Source records
- - - - - - -

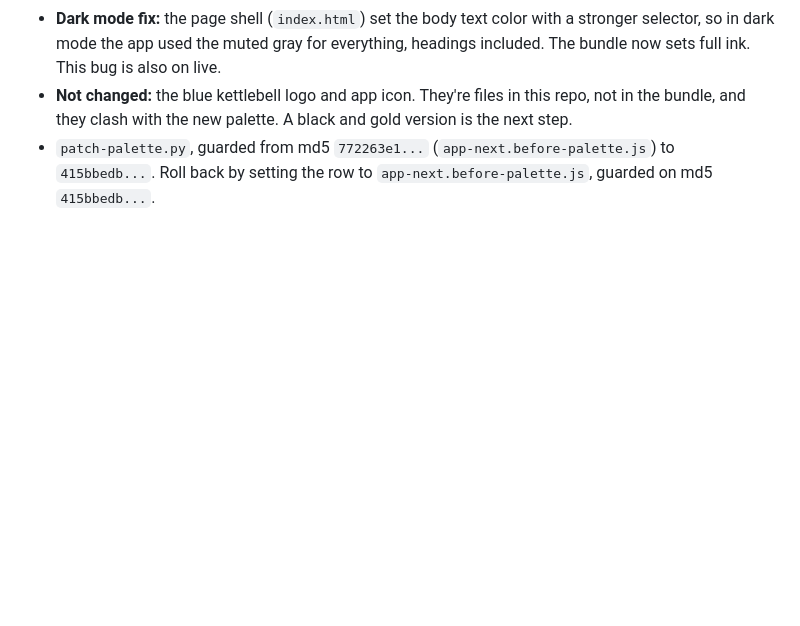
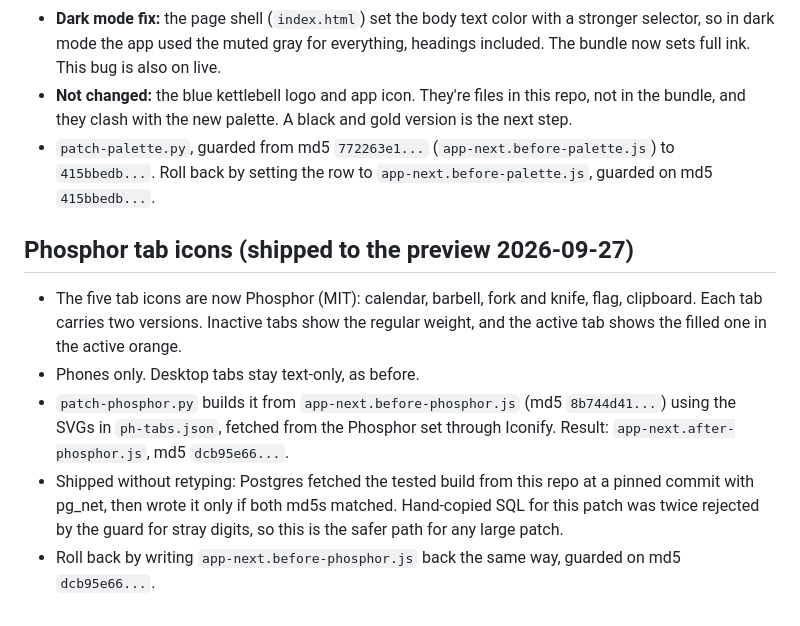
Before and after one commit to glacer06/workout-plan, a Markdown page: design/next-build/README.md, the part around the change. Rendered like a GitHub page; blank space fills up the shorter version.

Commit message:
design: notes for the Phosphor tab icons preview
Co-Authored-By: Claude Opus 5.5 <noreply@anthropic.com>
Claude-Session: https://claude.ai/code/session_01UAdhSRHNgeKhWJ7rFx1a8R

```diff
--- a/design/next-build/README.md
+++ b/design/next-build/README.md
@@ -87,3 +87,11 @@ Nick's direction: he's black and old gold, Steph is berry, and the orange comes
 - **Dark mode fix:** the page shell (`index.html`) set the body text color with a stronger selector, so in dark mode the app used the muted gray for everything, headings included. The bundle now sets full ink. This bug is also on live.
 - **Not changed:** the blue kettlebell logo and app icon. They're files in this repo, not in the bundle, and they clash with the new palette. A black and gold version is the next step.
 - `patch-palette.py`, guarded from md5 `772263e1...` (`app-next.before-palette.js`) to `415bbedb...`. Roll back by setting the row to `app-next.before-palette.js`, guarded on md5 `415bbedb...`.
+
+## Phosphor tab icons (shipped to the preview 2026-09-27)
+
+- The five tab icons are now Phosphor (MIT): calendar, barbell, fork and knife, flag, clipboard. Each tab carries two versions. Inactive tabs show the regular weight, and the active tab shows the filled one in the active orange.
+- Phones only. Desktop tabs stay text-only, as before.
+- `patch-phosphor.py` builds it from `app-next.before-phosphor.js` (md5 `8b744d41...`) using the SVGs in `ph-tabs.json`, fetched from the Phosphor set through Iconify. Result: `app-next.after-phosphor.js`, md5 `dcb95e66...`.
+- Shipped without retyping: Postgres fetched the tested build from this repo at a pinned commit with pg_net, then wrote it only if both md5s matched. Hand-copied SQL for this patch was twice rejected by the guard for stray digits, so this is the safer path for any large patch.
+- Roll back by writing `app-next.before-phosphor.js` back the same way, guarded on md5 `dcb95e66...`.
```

- - - - - - -

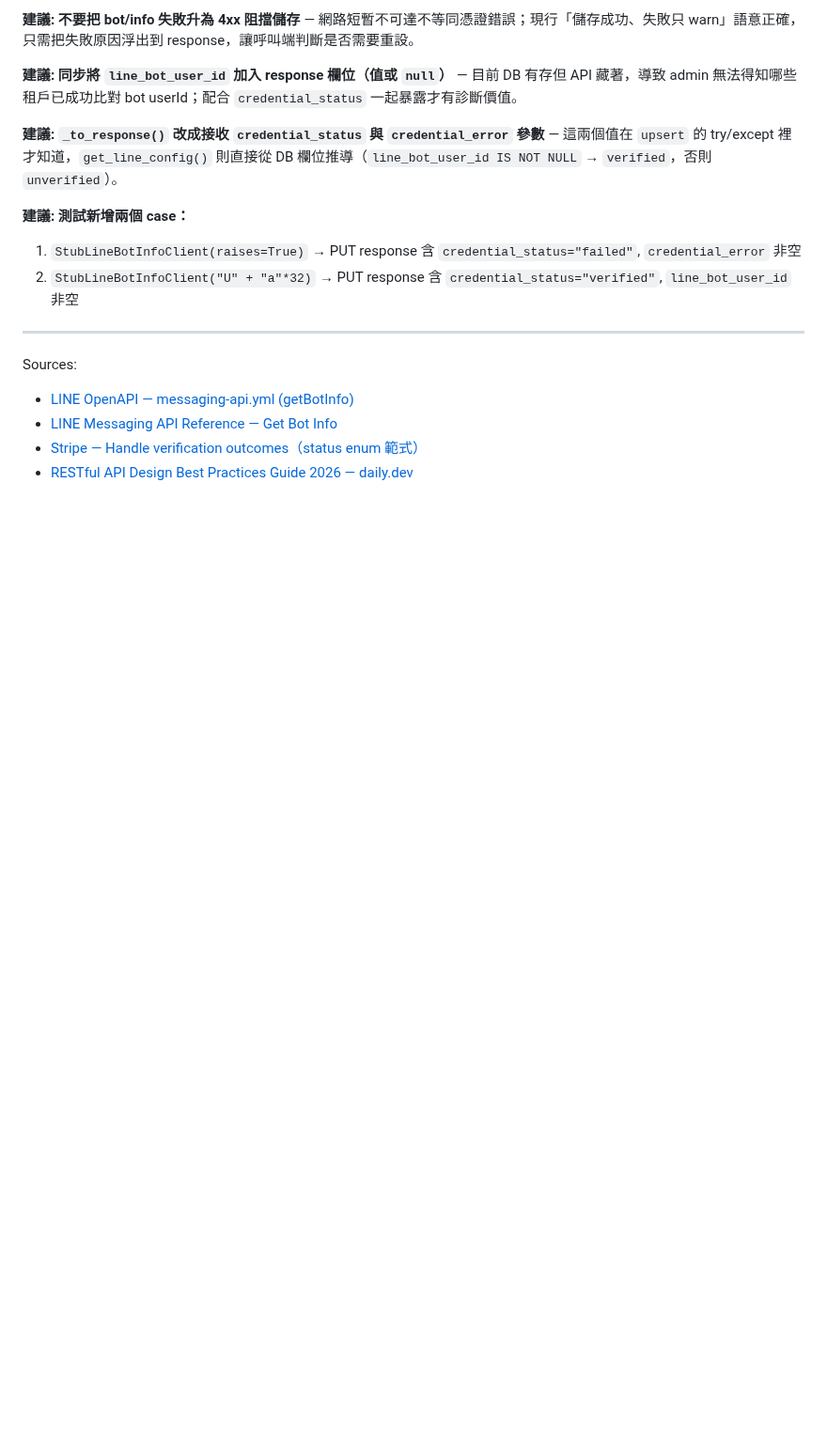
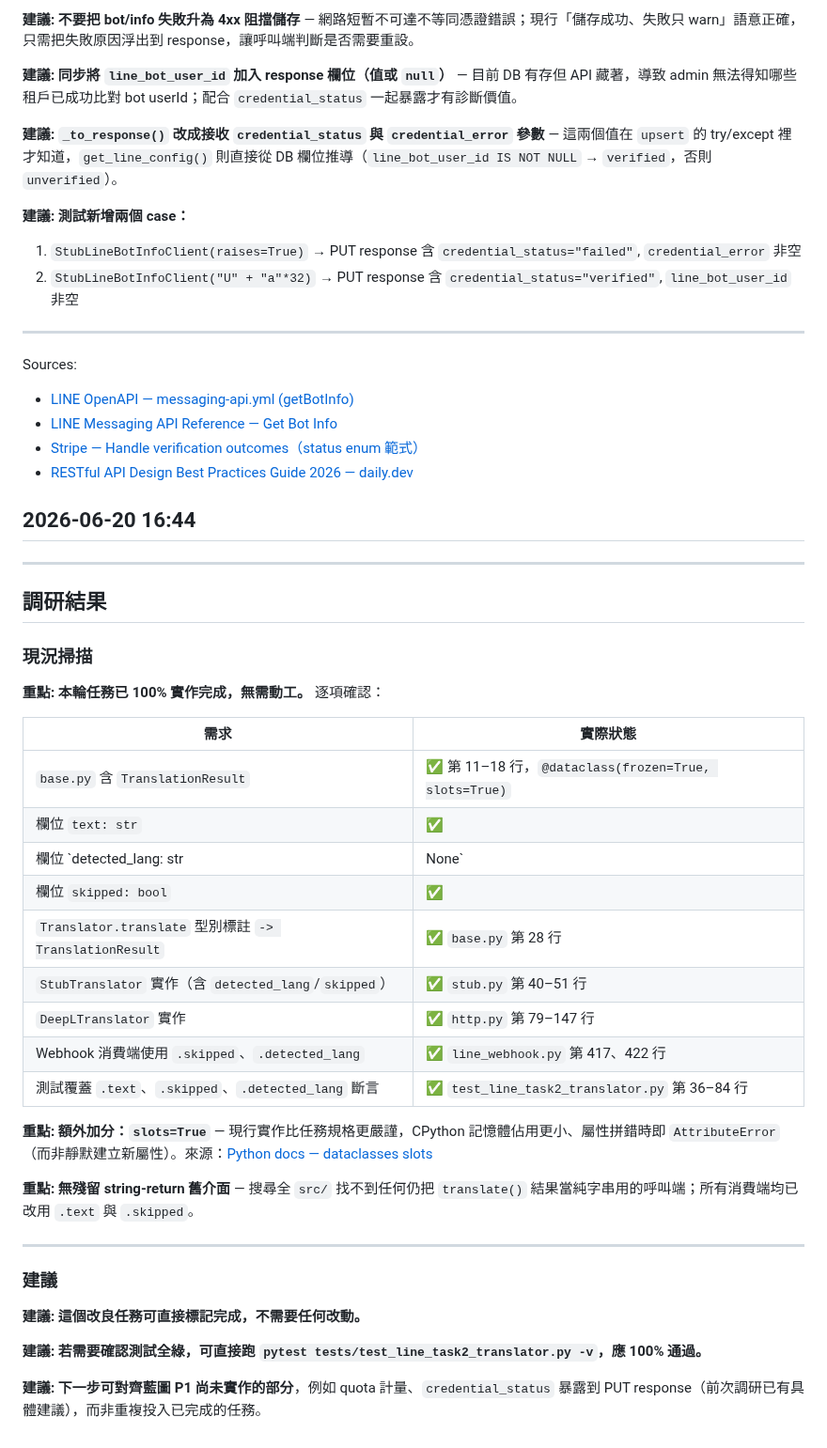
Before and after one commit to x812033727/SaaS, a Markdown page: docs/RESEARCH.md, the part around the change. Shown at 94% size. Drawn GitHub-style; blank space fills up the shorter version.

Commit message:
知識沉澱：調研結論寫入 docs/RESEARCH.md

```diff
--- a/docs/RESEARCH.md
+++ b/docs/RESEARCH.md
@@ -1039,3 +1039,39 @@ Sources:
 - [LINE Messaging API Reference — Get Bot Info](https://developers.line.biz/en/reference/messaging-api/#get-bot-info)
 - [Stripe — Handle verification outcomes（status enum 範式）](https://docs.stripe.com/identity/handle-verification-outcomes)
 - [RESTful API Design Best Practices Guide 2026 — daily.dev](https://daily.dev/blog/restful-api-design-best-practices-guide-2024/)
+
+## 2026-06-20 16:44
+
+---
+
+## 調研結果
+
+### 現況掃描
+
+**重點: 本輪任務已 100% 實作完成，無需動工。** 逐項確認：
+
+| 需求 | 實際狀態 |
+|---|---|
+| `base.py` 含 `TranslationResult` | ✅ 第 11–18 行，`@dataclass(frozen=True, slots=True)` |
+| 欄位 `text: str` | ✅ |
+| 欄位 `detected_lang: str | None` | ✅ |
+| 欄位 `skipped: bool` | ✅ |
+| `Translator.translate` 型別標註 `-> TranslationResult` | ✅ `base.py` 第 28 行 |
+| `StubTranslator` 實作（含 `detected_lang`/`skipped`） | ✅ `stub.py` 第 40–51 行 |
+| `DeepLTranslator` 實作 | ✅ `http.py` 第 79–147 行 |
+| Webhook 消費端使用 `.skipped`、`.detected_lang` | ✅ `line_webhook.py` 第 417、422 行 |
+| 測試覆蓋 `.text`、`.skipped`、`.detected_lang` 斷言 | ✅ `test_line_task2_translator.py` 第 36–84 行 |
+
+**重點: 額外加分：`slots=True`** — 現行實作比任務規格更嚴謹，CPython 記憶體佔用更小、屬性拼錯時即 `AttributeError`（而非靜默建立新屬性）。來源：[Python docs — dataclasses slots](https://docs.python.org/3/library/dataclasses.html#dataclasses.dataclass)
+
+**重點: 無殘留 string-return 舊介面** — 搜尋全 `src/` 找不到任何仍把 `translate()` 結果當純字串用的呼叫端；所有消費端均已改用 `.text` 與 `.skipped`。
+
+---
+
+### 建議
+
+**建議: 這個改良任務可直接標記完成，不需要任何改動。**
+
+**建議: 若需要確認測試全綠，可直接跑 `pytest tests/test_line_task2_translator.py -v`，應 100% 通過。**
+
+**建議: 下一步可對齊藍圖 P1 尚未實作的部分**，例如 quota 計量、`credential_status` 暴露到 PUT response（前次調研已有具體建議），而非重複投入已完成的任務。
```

- - - - - - -

Find every line of the data that includes the string "RESEARCH". Copy each of those lines.

Before and after one commit to x812033727/SaaS, a Markdown page: docs/RESEARCH.md, the part around the change. Shown at 94% size. Drawn GitHub-style; blank space fills up the shorter version.
知識沉澱：調研結論寫入 docs/RESEARCH.md
--- a/docs/RESEARCH.md
+++ b/docs/RESEARCH.md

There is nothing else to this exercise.